Two places I have called home, two cases of deplorable anti-Semitism, and two very different but wholly predictable responses from the local Jewish communities given the disparity in their size, visibility, leverage and historical posture.

A couple of weeks ago, I wrote about a disquieting incident of anti-Semitism in Bermuda.  It concerned a posting on the local newspaper’s website that contained some of the most venomous Jew hatred you’re ever going to see in print, but to be fair, the posting was a one-off event and it could have emanated from anywhere on this planet.  Hence, its publication in no way reflects any serious anti-Semitism problem in Bermuda.

In fact, the relationship between Bermuda’s 100 or so Jews and the other 60,000 residents of Bermuda is exemplary, and my own experience living in Bermuda for almost 10 years was overwhelmingly positive.

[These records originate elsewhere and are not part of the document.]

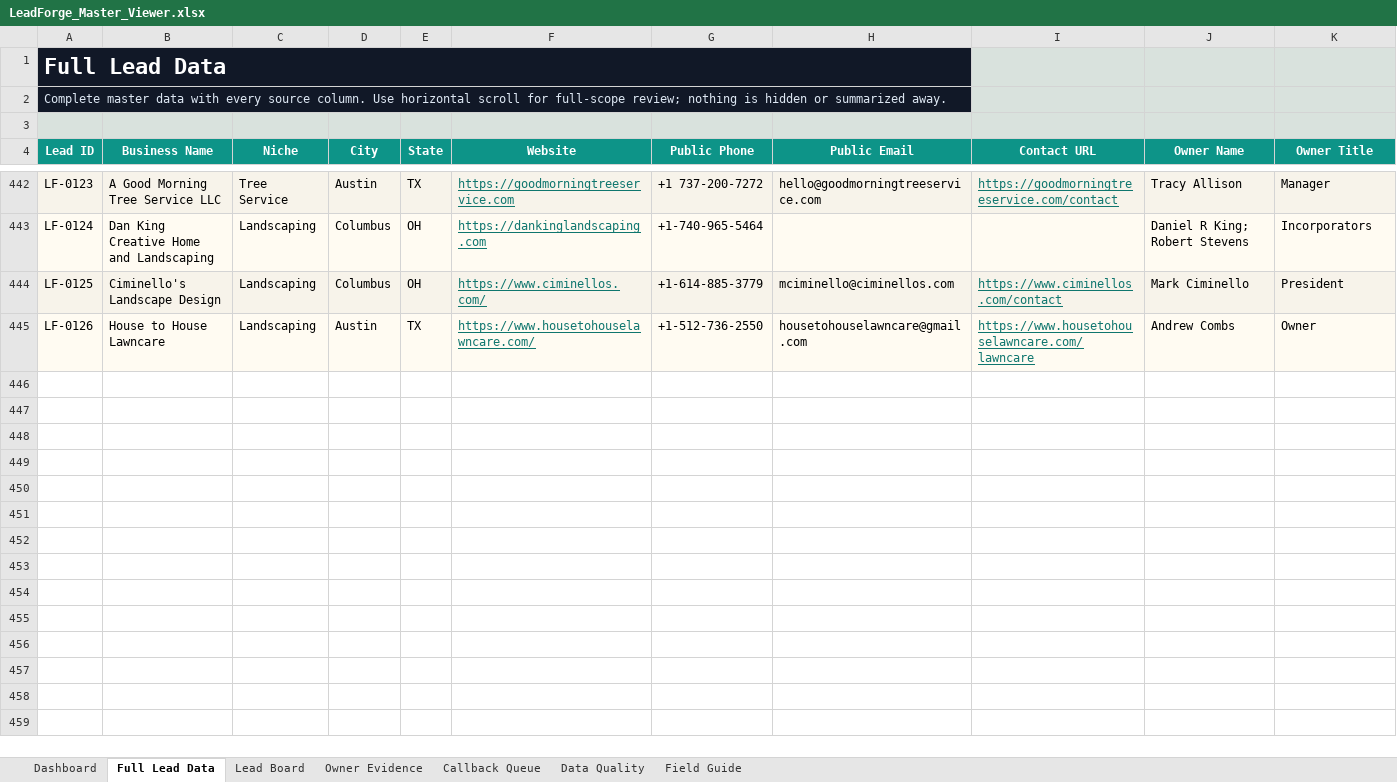
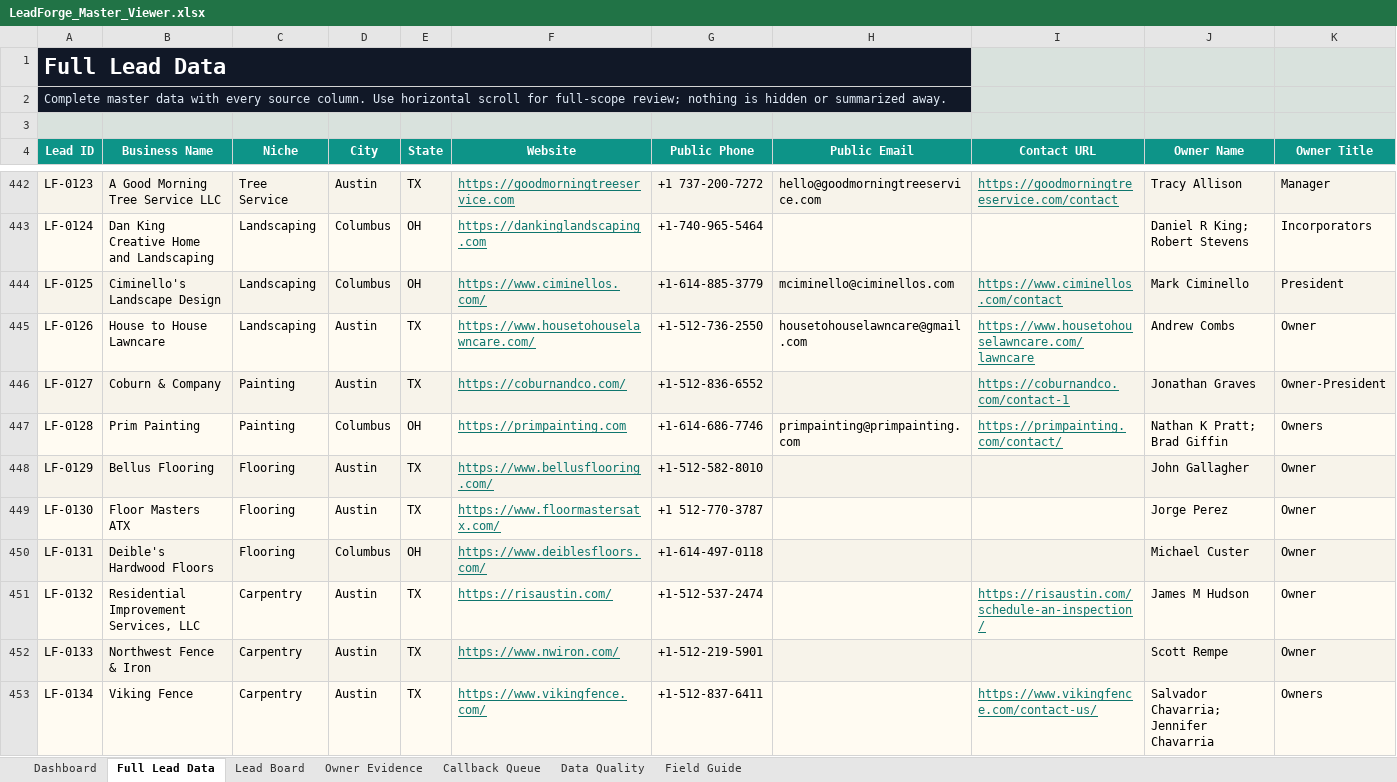
Before and after one commit to x0VIER/leadforge-reboot, an Excel workbook: LeadForge_Reboot/data/views/LeadForge_Master_Viewer.xlsx, sheet Full Lead Data, drawn as a sheet; only a part is shown, gaps mark what is left out; values as stored, in another font and other column widths than the file's, no borders; conditional formats not drawn; rows hold the shown columns only; the diff names each change by its address in the sheet, - before the commit and + after, or states it on an @@ line.

Commit message:
Merge trades lead batch

```diff
--- a/LeadForge_Reboot/data/views/LeadForge_Master_Viewer.xlsx (sheet Full Lead Data)
+++ b/LeadForge_Reboot/data/views/LeadForge_Master_Viewer.xlsx (sheet Full Lead Data)
+row 446: LF-0127 | Coburn & Company | Painting | Austin | TX | https://coburnandco.com/ | +1-512-836-6552 |  | https://coburnandco.com/contact-1 | Jonathan Graves | Owner-President
+row 447: LF-0128 | Prim Painting | Painting | Columbus | OH | https://primpainting.com | +1-614-686-7746 | primpainting@primpainting.com | https://primpainting.com/contact/ | Nathan K Pratt; Brad Giffin | Owners
+row 448: LF-0129 | Bellus Flooring | Flooring | Austin | TX | https://www.bellusflooring.com/ | +1-512-582-8010 |  |  | John Gallagher | Owner
+row 449: LF-0130 | Floor Masters ATX | Flooring | Austin | TX | https://www.floormastersatx.com/ | +1 512-770-3787 |  |  | Jorge Perez | Owner
+row 450: LF-0131 | Deible's Hardwood Floors | Flooring | Columbus | OH | https://www.deiblesfloors.com/ | +1-614-497-0118 |  |  | Michael Custer | Owner
+row 451: LF-0132 | Residential Improvement Services, LLC | Carpentry | Austin | TX | https://risaustin.com/ | +1-512-537-2474 |  | https://risaustin.com/schedule-an-inspection/ | James M Hudson | Owner
+row 452: LF-0133 | Northwest Fence & Iron | Carpentry | Austin | TX | https://www.nwiron.com/ | +1-512-219-5901 |  |  | Scott Rempe | Owner
+row 453: LF-0134 | Viking Fence | Carpentry | Austin | TX | https://www.vikingfence.com/ | +1-512-837-6411 |  | https://www.vikingfence.com/contact-us/ | Salvador Chavarria; Jennifer Chavarria | Owners
```
Also changed, not shown: sheet Lead Board, sheet Owner Evidence, sheet Data Quality, sheet Dashboard, 18 other files.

My complaint was not about Bermuda, it was with the newspaper’s policy of publishing every comment they received without any pre-screening or editing and removing them only if a “legitimate objection” was received.  I was also concerned with the discomfort Bermuda’s very small Jewish community must have felt when they became aware of this posting.  Complain and they risk being accused of over-sensitivity or wishing to impose conditions on the media or needlessly blowing out of proportion an isolated, minor incident.  Don’t complain and you are essentially giving a free pass to those who slander and attempt to intimidate the Jewish people.

Several readers criticized the fact that I made the issue public, suggesting that instead, I should have simply brought the matter to the attention of Bermuda’s Jewish community leaders and let them decide how best to deal with it.  I think that’s a legitimate viewpoint.  Yet many of us who live outside the very sheltered, very isolated enclave that is Bermuda are exposed to ever-increasing instances of anti-Semitism, and when any Jewish community or individual is threatened or demeaned, that affects all of us.

As mentioned in my original article, I have no difficulty accepting whatever path the local Jewish community decides to follow, and it appears that they have decided to take a low-key approach, which is not surprising given they constitute less than one percent of the island’s population and given that most of Bermuda’s Jewish residents are there on temporary work permits.  Ideally, however, I would hope that they would at least request a meeting with the publisher and editor of the Royal Gazette to make them aware of the impact of growing anti-Semitism in other parts of the world as well as the dangers of the dissemination of hateful comments on the Internet (directed not just at Jews).  They can then, respectfully, ask that these senior managers responsible for Bermuda’s principle media outlet review their policy of allowing unfiltered and unrestrained commentary on their website.

Meanwhile, in Montreal…

In other news on the anti-Semitism front, turns out I didn’t need to look 1000 miles from Montreal to find a disquieting case of Jew hatred.  In the Montreal suburb of Saint-Jean, it seems that the person who owned most of the land in the town some 50 years ago decided that he wouldn’t sell any of his land to Jews, and even more obnoxiously, he stipulated in the terms of sale that anyone wanting to re-sell the land in the future would also not be allowed to sell to Jews.  This situation continued without objection or outcry for half a century, and when the municipal government was asked recently about this blatant act of discrimination, they feigned ignorance.  I guess the clerks processing the sales had never bothered to read the contents of the land purchase agreements crossing their desks.

The town had even named one of their streets after this unapologetic anti-Semite, and despite the ample evidence of his unacceptable behavior, the town is refusing to rename the street.

Just as troubling as the local government’s failure to act appropriately and expeditiously is the fact that not one of the hundreds of people who purchased land under this condition ever bothered to object or bring it to the notice of the city’s government or the press.  Hard not to conclude that the citizens of Saint-Jean are either abject anti-Semites or more likely (given that there are almost no Jews in the town), they simply couldn’t be stirred by something that didn’t affect them personally.

Fortunately, Montreal’s sizeable Jewish community (approximately 90,000 out of Montreal’s 4 million residents) was vociferous in their complaints about this situation.  No remedial action has yet been undertaken, but there are several strong Jewish organizations and institutions in Montreal that will continue to monitor this town’s actions (or inaction) and, hopefully, corrective measures will be implemented very soon.

Two places I have called home, two cases of deplorable anti-Semitism, two very different but wholly predictable responses from the local Jewish communities given the disparity in their size, visibility, leverage and historical posture.

The lesson from these two episodes?  It’s not easy being Jewish nowadays, no matter where you live.